We speak of enforcement and law but a major change needs to come in people's attitude. Pollution control also needs to come from our habits. The government expects that sort of contribution
The government would soon be coming out with a new 'National clean air' program soon, as mentioned by a government official at an event in New Delhi.
Speaking at Enviro-Health Conference 2017, organised by Indraprastha Vigyan Bharati, Shruti Rai Bhardwaj, Joint Director; Ministry of Environment, Forests and Climate Change, Government of India, hinted towards the new program which would be engrained with new activities, especially the use of latest technology.
Bhardwaj also spoke about the government's recognition towards the manpower shortage and other shortages of resources in the country.
"We do realise the manpower problem (CPCB and State pollution boards) and we are working towards that. But right now we are in mission mode. We ran extensive campaigns pre and post-Diwali and the significant impact was witnessed," said the Director.

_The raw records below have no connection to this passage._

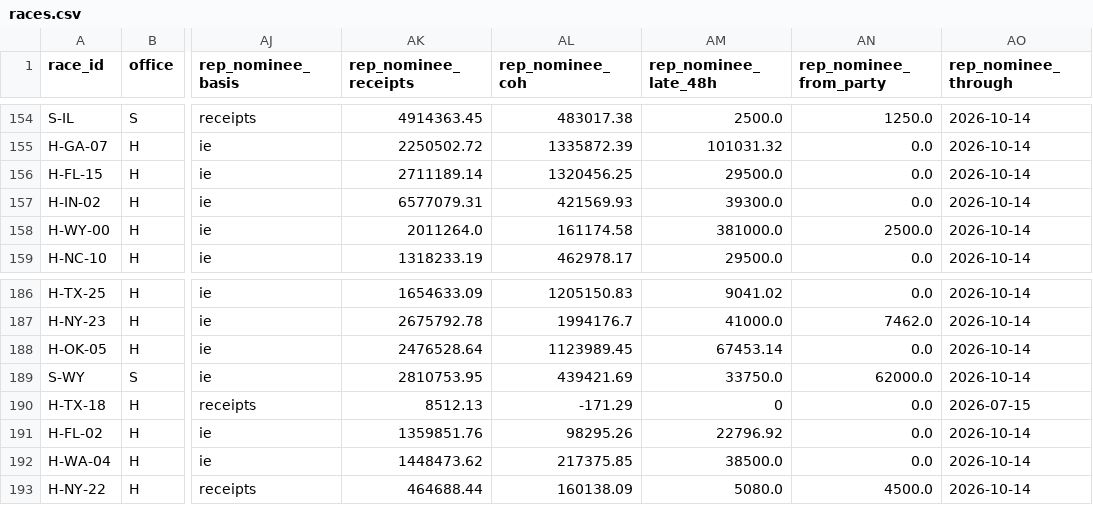
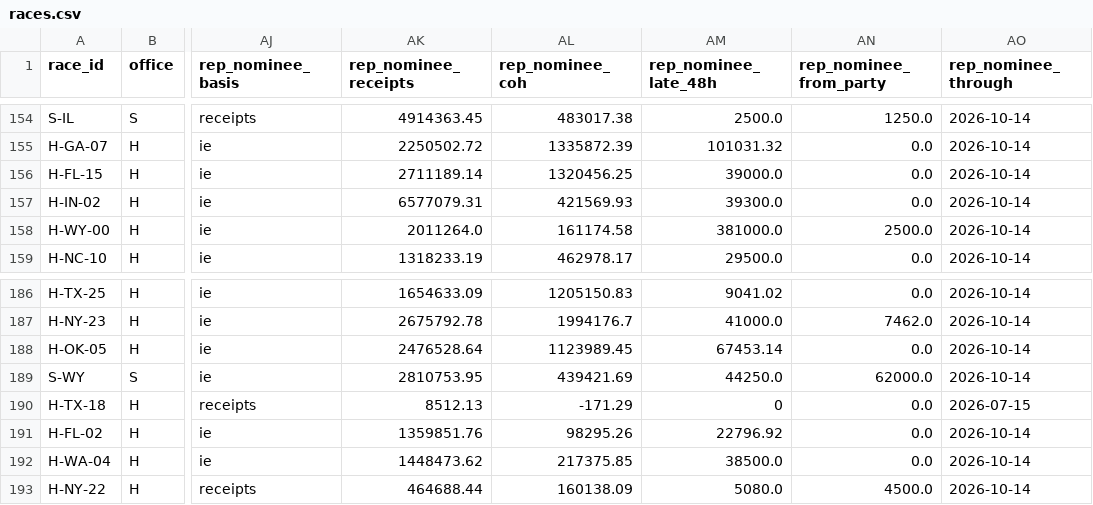
Before and after one commit to sabbadoo32/follow-the-money-2026, a CSV file: site/data/races.csv, drawn as a sheet; only a part is shown, gaps mark what is left out; the diff covers the shown part only; the diff names each change by its address in the sheet, - before the commit and + after, or states it on an @@ line.

```diff
--- a/site/data/races.csv
+++ b/site/data/races.csv
-AM156 (rep_nominee_late_48h): 29500.0
+AM156 (rep_nominee_late_48h): 39000.0
-AM189 (rep_nominee_late_48h): 33750.0
+AM189 (rep_nominee_late_48h): 44250.0
```
Also changed, not shown: 5 edited cells elsewhere in this file, 4 other files.
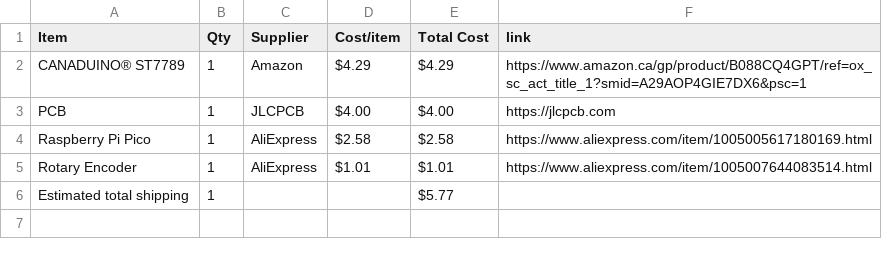
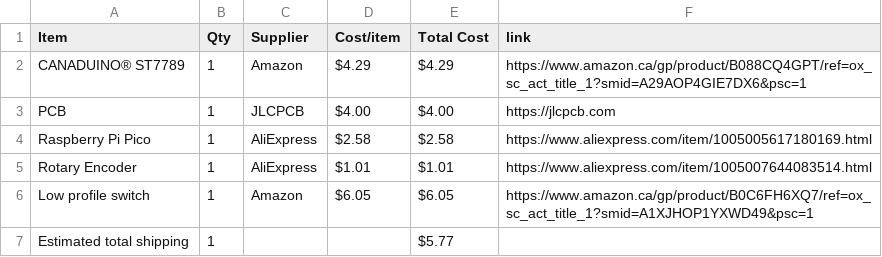
Before and after one commit to anshvirmani31-bit/TFT-Screen, a CSV file: BOM.csv, drawn as a sheet; the diff names each change by its address in the sheet, - before the commit and + after, or states it on an @@ line.

Commit message:
Sync Displays from Half Life

```diff
--- a/BOM.csv
+++ b/BOM.csv
+row 6: Low profile switch | 1 | Amazon | $6.05 | $6.05 | https://www.amazon.ca/gp/product/B0C6FH6XQ7/ref=ox_sc_act_title_1?smid=A1XJHOP1YXWD49&psc=1
```
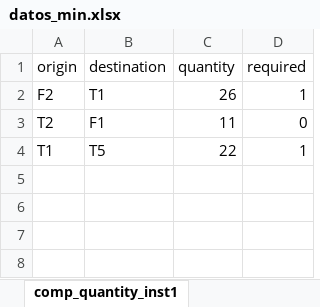
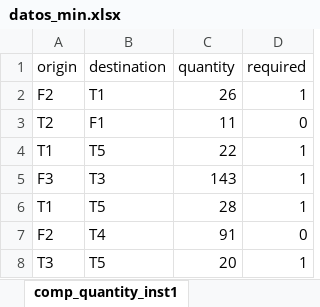
Before and after one commit to baobabsoluciones/flexible-vrp, an Excel workbook: data/datos_min.xlsx, sheet comp_quantity_inst1, drawn as a sheet; values as stored, in another font and other column widths than the file's, no borders; the diff names each change by its address in the sheet, - before the commit and + after, or states it on an @@ line.

```diff
--- a/data/datos_min.xlsx (sheet comp_quantity_inst1)
+++ b/data/datos_min.xlsx (sheet comp_quantity_inst1)
+row 5: F3 | T3 | 143 | 1
+row 6: T1 | T5 | 28 | 1
+row 7: F2 | T4 | 91 | 0
+row 8: T3 | T5 | 20 | 1
```
Also changed, not shown: 2 other files.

She further added, "We already have the good standards. We have 600 manual monitoring stations, more than 20 international standards and now graded action plan. As far as implementation is concerned, we have regular meeting with the environment state ministers. We do realise that we are running against time," said Bhardwaj.
Often accused of doing a cosmetic job on pollution, Bhardwaj said that it is easy to criticize, but the society should also appreciate the effort made in the last few years.
"The issue is not restricted to advocacy, pollution boards or government but is now in public forum. There has to be a cumulative responsibility as a single agency cannot do anything," said Bhardwaj.
We speak of enforcement and law but a major change needs to come in people's attitude. Pollution control also needs to come from our habits. The government expects that sort of contribution.
Also present at the event, DK Aswal, Director, NPL, raised an important issue regarding the reliability of the air pollution data in the relation of the devices authencity in the country.
"We spend so much money on pollution monitoring and manpower, but are the results reliable? If the instruments are not calibrated then there are wrong results or almost 'no measurement'," said Aswal.
Top themes and market attention on: